The Refugees – Viet Thanh Nguyen
Coming straight off of the Pulitzer winning international sensation that was The Sympathizer, Viet Than Nguyen’s newest novel, The Refugees, dives headfirst into tensions of personal and national hybridity at the root of the immigrant experience. Each story explores the anxieties of being uprooted in one way or another, from a young Vietnamese man who learns about new lives and experiences by living with two gay men in San Francisco, to a girl living in Ho Chi Minh city who must endure the stories of a sister recently returned from America; here, Nguyen deftly navigates the personal and political in ways that demonstrate his true mastery of the form. Politically relevant to a degree that could not have been planned over such a long stretch of time, The Refugees dissects, praises, and complicates the immigrant experience at at time when immigration itself is at the forefront of the American consciousness. As such, it is a book that should not be missed by people on either end of the political spectrum.
Lincoln in the Bardo – George Saunders
The most intriguing of this month’s picks is also its most critically anticipated–George Saunders’s Lincoln in the Bardo. While Saunders is widely known and respected as an essayist and short story author, Lincoln is his first novel, and it promises to be a special event. Set in February of 1862, just after the end of the Civil War, Saunders’s novel focuses upon Abraham Lincoln as he grieves the death of his eleven year old son, Willie. Even as he was busy helping a nation heal from the bloodiest conflict in its short history, Lincoln reportedly returned several times to Willie’s crypt, only to hold his lost son’s body one last time.
With this historical tidbit in mind, Saunders imagines a story that is part historical fiction, part magical realism, and part family drama. In the crypt, Lincoln enters a kind of purgatory state, known in Tibetan tradition as the bardo, to communicate with lost sprits and eventually advocate for Willie’s embattled soul. It is a hell descent like no other, and I for one cannot wait to see what lost Tiresias Lincoln encounters therein. I am also anxious to see a fictional portrayal of Lincoln that doesn’t revolve around vampire hunting.
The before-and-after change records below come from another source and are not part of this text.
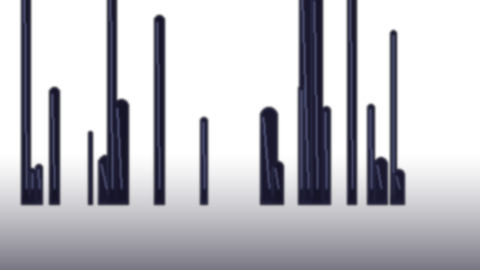
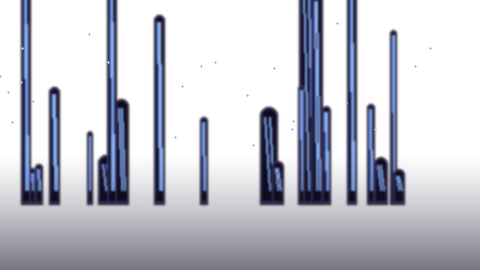
House of Mirrors look: retune to Mark's reference (lavender brick + electric-blue mirrors)
Closer to the target vibe (art_src/ref/house_of_mirrors_vibe.png), palette
sampled from it:
- Tileset: lavender-purple BRICK masonry (running-bond courses + lit brick tops,
  base ~(86,62,122) -> lit ~(140,116,178)) replacing the flat indigo marble;
  electric-blue (~(96,156,255)) sheen glints on exposed edges; glass platform,
  cracked-glass, magenta shard hazard kept for danger readability.
- Background: ornate arched FRAMED mirrors (lit lavender frames, dark glass) with
  electric-blue diagonal sheen streaks contained inside each frame (no longer
  rain-like), scattered blue diamond sparkles, and a faint reflective floor band,
  all on near-black.
Overrides still live inside each generator's build() so depths regenerates
byte-identical (verified: depths tileset + backgrounds untouched).

https://claude.ai/code/session_01Js6aFttoSRdZFK9HranBiv

diff --git a/tools/gen_backgrounds_mirrors.py b/tools/gen_backgrounds_mirrors.py
@@ -1,56 +1,93 @@
 """Generate the House of Mirrors (BIO-02) parallax layers + fog.
 
-Reuses gen_backgrounds.py's depth-graded haze/placement, but reskins the palette
-to violet/indigo and swaps the grave silhouettes for tall arched MIRROR FRAMES
-(reflective glass interior + a silver sheen), so the backdrop reads as a receding
-hall of mirrors rather than a necropolis.
-
-NOTE: overrides live INSIDE build() (not at import) so importing never disturbs
-gen_backgrounds' depths palette. gen_all runs the depths backgrounds first.
-Run via `npm run assets`. Outputs: backgrounds/mirror-{far,mid,near,fog}.png
+Reuses gen_backgrounds.py's depth-graded haze/placement, reskinned to Mark's
+reference (art_src/ref/house_of_mirrors_vibe.png): lavender-purple brick frames on
+near-black, with bright ELECTRIC-BLUE diagonal mirror-glass streaks, scattered blue
+diamond SPARKLES, and a faint reflective floor band. Overrides live INSIDE build()
+so importing never disturbs gen_backgrounds' depths palette. gen_all runs depths
+first. Outputs: backgrounds/mirror-{far,mid,near,fog}.png
 """
 from __future__ import annotations
+import math
 import gen_backgrounds as gb
 from common import save, rgba, lerp
 
 
 def _mirror_frame(d, cx, base, h, w, col):
-    """A tall arched mirror: frame, darker reflective glass, a silver sheen line."""
+    """Ornate arched mirror: lit lavender frame, dark glass, contained electric-blue streaks."""
     x0, x1 = int(cx - w / 2), int(cx + w / 2)
     top = int(base - h)
     body_top = top + max(3, w // 2)
-    d.rectangle([x0, body_top, x1, int(base + 10)], fill=rgba(col))            # frame body
-    d.pieslice([x0, top, x1, top + w], 180, 360, fill=rgba(col))                # arched head
-    glass = lerp(col, gb.BG_DEEP, 0.42)
+    frame = lerp(col, gb.STONE, 0.45)                                           # lift the frame so it reads
+    d.rectangle([x0, body_top, x1, int(base + 10)], fill=rgba(frame))           # frame body
+    d.pieslice([x0, top, x1, top + w], 180, 360, fill=rgba(frame))               # arched head
+    glass = lerp(gb.BG_DEEP, col, 0.20)                                          # dark reflective glass
     gx0, gx1 = x0 + 2, x1 - 2
     if gx1 > gx0:
-        d.rectangle([gx0, body_top, gx1, int(base + 6)], fill=rgba(glass))      # reflective interior
+        d.rectangle([gx0, body_top, gx1, int(base + 6)], fill=rgba(glass))
         d.pieslice([gx0, top + 2, gx1, top + w - 2], 180, 360, fill=rgba(glass))
-        d.line([(gx0 + 1, body_top + 2), (int(cx), int(base - 6))], fill=rgba(lerp(gb.STONE_HI, gb.GRACE, 0.5)))  # sheen
-    gb._lit(d, x0, body_top, base, col)
+        # diagonal sheen streaks CONTAINED within the glass (a framed mirror, not rain)
+        streak = rgba(gb.GRACE)
+        core = rgba(lerp(gb.GRACE, (255, 255, 255), 0.55))
+        bw = gx1 - gx0
+        for off in (0.22, 0.55):
+            xt = gx0 + bw * off
+            xb = min(gx1, xt + bw * 0.32)
+            d.line([(xt, body_top + 2), (xb, base - 4)], fill=streak)
+            d.line([(min(gx1, xt + 1), body_top + 2), (min(gx1, xb + 1), base - 4)], fill=core)
+    gb._lit(d, x0, body_top, base, frame)
+
+
+def _sparkles(img, seed, n, ytop, ybot):
+    """Small bright-blue diamond glints scattered through the hall."""
+    d = gb.ImageDraw.Draw(img)
+    bright = rgba(lerp(gb.GRACE, (255, 255, 255), 0.35))
+    soft = rgba(gb.GRACE, 150)
+    for i in range(n):
+        x = int(gb.hsh(i, seed) * gb.W)
+        y = int(ytop + gb.hsh(i, seed + 1) * (ybot - ytop))
+        d.point((x, y - 1), fill=soft); d.point((x, y + 1), fill=soft)
+        d.point((x - 1, y), fill=soft); d.point((x + 1, y), fill=soft)
+        d.point((x, y), fill=bright)
+
+
+def _reflective_floor(img):
+    """A faint glossy reflection band along the very bottom (the mirror floor)."""
+    d = gb.ImageDraw.Draw(img)
+    floor = gb.H - 7
+    for x in range(gb.W):
+        a = int(40 + 30 * (0.5 + 0.5 * math.sin(x * 0.20)))
+        d.line([(x, floor), (x, gb.H)], fill=rgba(lerp(gb.BG_DEEP, gb.GRACE, 0.18), a))
 
 
 def build() -> None:
-    # Mirror palette + shape swap, applied here (not at import) so depths is safe.
-    gb.BG_DEEP = (12, 10, 22)
-    gb.BG_MID = (24, 20, 42)
-    gb.STONE = (44, 38, 70)
-    gb.STONE_LO = (26, 22, 44)
-    gb.STONE_HI = (108, 100, 150)
-    gb.MOLTEN = (196, 72, 184)
-    gb.MOLTEN_HI = (255, 142, 236)
-    gb.GRACE = (176, 208, 255)
+    # Mirror palette (sampled from the reference) + shape swap, applied here.
+    gb.BG_DEEP = (8, 6, 20)
+    gb.BG_MID = (20, 16, 40)
+    gb.STONE = (86, 62, 122)
+    gb.STONE_LO = (50, 38, 82)
+    gb.STONE_HI = (140, 116, 178)
+    gb.MOLTEN = (212, 70, 182)
+    gb.MOLTEN_HI = (255, 150, 236)
+    gb.GRACE = (96, 156, 255)
     gb.BLOOM = (255, 255, 255)
     gb.tombstone = _mirror_frame
-    gb.obelisk = lambda d, cx, base, h, w, col: _mirror_frame(d, cx, base, h, max(4, w - 2), col)
+    gb.obelisk = lambda d, cx, base, h, w, col: _mirror_frame(d, cx, base, h, max(5, w - 2), col)
     gb.vault = _mirror_frame
     gb.crossgrave = _mirror_frame
 
-    save(gb.far_layer(), "backgrounds", "mirror-far.png")
-    save(gb.mid_layer(), "backgrounds", "mirror-mid.png")
-    save(gb.near_layer(), "backgrounds", "mirror-near.png")
+    far = gb.far_layer()
+    mid = gb.mid_layer()
+    near = gb.near_layer()
+    _sparkles(far, seed=61, n=22, ytop=20, ybot=int(gb.H * 0.55))
+    _sparkles(mid, seed=71, n=20, ytop=30, ybot=int(gb.H * 0.7))
+    _sparkles(near, seed=73, n=12, ytop=40, ybot=int(gb.H * 0.85))
+    _reflective_floor(near)
+    save(far, "backgrounds", "mirror-far.png")
+    save(mid, "backgrounds", "mirror-mid.png")
+    save(near, "backgrounds", "mirror-near.png")
     save(gb.fog_layer(), "backgrounds", "mirror-fog.png")
-    print("  mirror backgrounds: far/mid/near + fog (House of Mirrors)")
+    print("  mirror backgrounds: far/mid/near + fog (electric-blue hall of mirrors)")
 
 
 if __name__ == "__main__":

diff --git a/tools/gen_tileset_mirrors.py b/tools/gen_tileset_mirrors.py
@@ -1,59 +1,80 @@
 """Generate the 'mirrors' AUTOTILE tileset (House of Mirrors / BIO-02).
 
-Same 21-slot Vis contract as depths (gen_tileset.py) — we reuse all of its
-edge-aware geometry and just reskin the palette to violet/indigo marble with a
-silver mirror sheen, a glass platform, a cracked-mirror CRACK slot and a magenta
-"shard" hazard (the MOLTEN-equivalent). Informed by a PixelLab sidescroller
-tileset reference (obsidian + violet marble + silver glass); the raw CDN image
-isn't fetchable from this sandbox, so the look is matched by design.
+Same 21-slot Vis contract as depths (gen_tileset.py) — reuses its edge-aware
+geometry and reskins to match Mark's reference (art_src/ref/house_of_mirrors_vibe.png):
+LAVENDER-PURPLE BRICK masonry (base ~(86,62,122) lit to ~(138,114,176)) on
+near-black, with an ELECTRIC-BLUE mirror sheen on lit edges, a glass platform,
+cracked-glass, and a magenta shard hazard (danger reads against the blue).
 
-NOTE: the palette overrides live INSIDE build() (not at import) so importing this
-module never disturbs gen_tileset's depths palette. gen_all runs depths first.
-Run via `npm run assets`. Strip order must match src/data/assetManifest.ts Vis.
+The walls get a real running-bond BRICK fill (overriding gen_tileset.stone_fill)
+to match the reference's masonry. Palette/overrides live INSIDE build() so depths
+regenerates byte-identical. Strip order must match assetManifest.ts Vis.
 """
 from __future__ import annotations
+from PIL import ImageDraw
 import gen_tileset as g
 from common import new, save, rgba, lerp
 
 T = g.T
 
 
+def _brick_fill(img, seed):
+    """Running-bond lavender brick: base + staggered mortar joints + lit brick tops."""
+    px = img.load()
+    for y in range(T):
+        for x in range(T):
+            v = g.hsh(x, y, seed)
+            px[x, y] = rgba(lerp(g.STONE_LO, g.STONE, 0.45 + v * 0.55))
+    d = ImageDraw.Draw(img)
+    mortar = rgba(lerp(g.STONE_LO, g.BG_DEEP, 0.5))
+    lit = rgba(lerp(g.STONE, g.STONE_HI, 0.55))
+    bands = [(0, 4), (6, 9), (11, 15)]            # three courses per 16px tile
+    joints = {0: (8,), 1: (0, 12), 2: (4,)}        # staggered -> running bond
+    for my in (5, 10):                             # horizontal mortar + lit brick-top below
+        d.line([(0, my), (T - 1, my)], fill=mortar)
+        d.line([(0, my + 1), (T - 1, my + 1)], fill=lit)
+    for bi, (y0, y1) in enumerate(bands):
+        for jx in joints[bi]:
+            d.line([(jx, y0), (jx, y1)], fill=mortar)
+
+
 def _sheen(d, seed, length_bias=1.0):
-    """Replace 'moss' on exposed tops with sparse silver glints (light on glass)."""
+    """Electric-blue glints on exposed tops (light catching the glass/mirror trim)."""
     for x in range(1, T - 1):
         if g.hsh(x, seed, 23) > 0.82:
-            d.point((x, 2), fill=rgba(lerp(g.STONE_HI, g.GRACE, 0.6)))
+            d.point((x, 2), fill=rgba(lerp(g.STONE_HI, g.GRACE, 0.7)))
 
 
 def build() -> None:
-    # Reskin gen_tileset's module globals to the mirror palette (its functions read
-    # these by name at call time). Applied here, not at import, so depths is safe.
-    g.BG_DEEP = (12, 10, 22)
-    g.STONE_LO = (26, 22, 44)
-    g.STONE = (44, 38, 70)
-    g.STONE_HI = (108, 100, 150)
-    g.MOLTEN = (196, 72, 184)      # magenta shard-glow (hazard)
-    g.MOLTEN_HI = (255, 142, 236)
-    g.GRACE = (176, 208, 255)      # cold silver-cyan sheen
+    # Mirror palette (sampled from the reference). Applied here, not at import, so
+    # gen_tileset's depths palette is untouched (gen_all runs depths first).
+    g.BG_DEEP = (8, 6, 20)
+    g.STONE_LO = (50, 38, 82)
+    g.STONE = (86, 62, 122)        # lavender-purple brick
+    g.STONE_HI = (140, 116, 178)   # lit lavender highlight
+    g.MOLTEN = (212, 70, 182)      # magenta shard-glow (hazard; reads as danger)
+    g.MOLTEN_HI = (255, 150, 236)
+    g.GRACE = (96, 156, 255)       # electric-blue mirror sheen
     g.BLOOM = (255, 255, 255)
-    g.LEAF = (70, 64, 110)
+    g.LEAF = (84, 70, 130)
     g.LEAF_HI = (150, 150, 200)
-    g.CALCITE = (150, 156, 184)
-    g.CALCITE_HI = (228, 232, 250)
-    g.DAMP = (18, 14, 30)
-    g.add_moss = _sheen            # wall()/platform()/interior_variant() pick this up
+    g.CALCITE = (150, 156, 188)
+    g.CALCITE_HI = (220, 232, 255)
+    g.DAMP = (24, 16, 40)
+    g.stone_fill = _brick_fill     # wall()/interior_variant() pick these up by name
+    g.add_moss = _sheen
 
     tiles = [g.wall(m) for m in range(16)]
     tiles.append(g.interior_variant(1))   # 16
     tiles.append(g.interior_variant(2))   # 17
-    tiles.append(g.cracked())             # 18  (reads as cracked mirror)
+    tiles.append(g.cracked())             # 18  (cracked mirror)
     tiles.append(g.platform())            # 19  (glass plate)
     tiles.append(g.molten())              # 20  (magenta shard hazard)
     sheet = new(T * len(tiles), T)
     for i, im in enumerate(tiles):
         sheet.alpha_composite(im, (i * T, 0))
     save(sheet, "tilesets", "mirrors.png")
-    print(f"  mirrors autotile: 16 wall-masks + 2 interior + cracked-glass + glass platform + shard hazard ({len(tiles)} tiles)")
+    print(f"  mirrors autotile: lavender brick + electric-blue sheen, 21 tiles")
 
 
 if __name__ == "__main__":

diff --git a/CLAUDE.md b/CLAUDE.md
@@ -132,10 +132,14 @@ Full design bible: `docs/Repentance_Overworld_Map.pdf` notes summarized in `docs
   grace-tinted). • **Biome theming system** — `RoomData.biome` + `Biomes` map in `assetManifest`
   (tileset + parallax per biome); `GameScene`/`EditorScene` pick the tileset, `ParallaxBackground`/
   `Decorations` theme by biome. Depths unchanged (default). • **Mirror art** — `mirrors` tileset
-  (`tools/gen_tileset_mirrors.py`, depths-reskin into the same 21-slot Vis contract; PixelLab
-  `create_sidescroller_tileset` id `74b2aad9` used as material reference — raw CDN not fetchable
-  here, matched by design) + mirror parallax (`gen_backgrounds_mirrors.py`, arched mirror-frames,
-  cold glass light). • **Preview sandbox** `mirror-preview` (`__gotoRoom`), grants Grace Burst, a
+  (`tools/gen_tileset_mirrors.py`, depths-reskin into the same 21-slot Vis contract) + mirror
+  parallax (`gen_backgrounds_mirrors.py`). **Look tuned to Mark's reference image**
+  (`art_src/ref/house_of_mirrors_vibe.png`): **lavender-purple BRICK masonry** + **electric-blue
+  mirror sheen** + blue diamond sparkles on near-black; bg = ornate arched framed mirrors with
+  contained blue glass streaks + a faint reflective floor band. (Palette sampled from the ref;
+  PixelLab `create_sidescroller_tileset` id `74b2aad9` was an earlier material reference — its raw
+  CDN isn't fetchable here anyway.) Overrides live inside each generator's `build()` so depths
+  regenerates byte-identical. • **Preview sandbox** `mirror-preview` (`__gotoRoom`), grants Grace Burst, a
   high ledge only reachable by air-dash. **Next:** real House-of-Mirrors room graph (bigger/vertical,
   Grace-Burst-gated) → Mirror Double + roster → gimmicks (reflective floors, shattered mirrors,
   gravity arches…) → mini-boss. Build each against the concept sheet + `docs/LEVEL_DESIGN.md`.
All in all, Lincoln in the Bardo promises to be one of the most imaginative, heartfelt, and philosophically poignant novels of 2017. Miss it at your peril.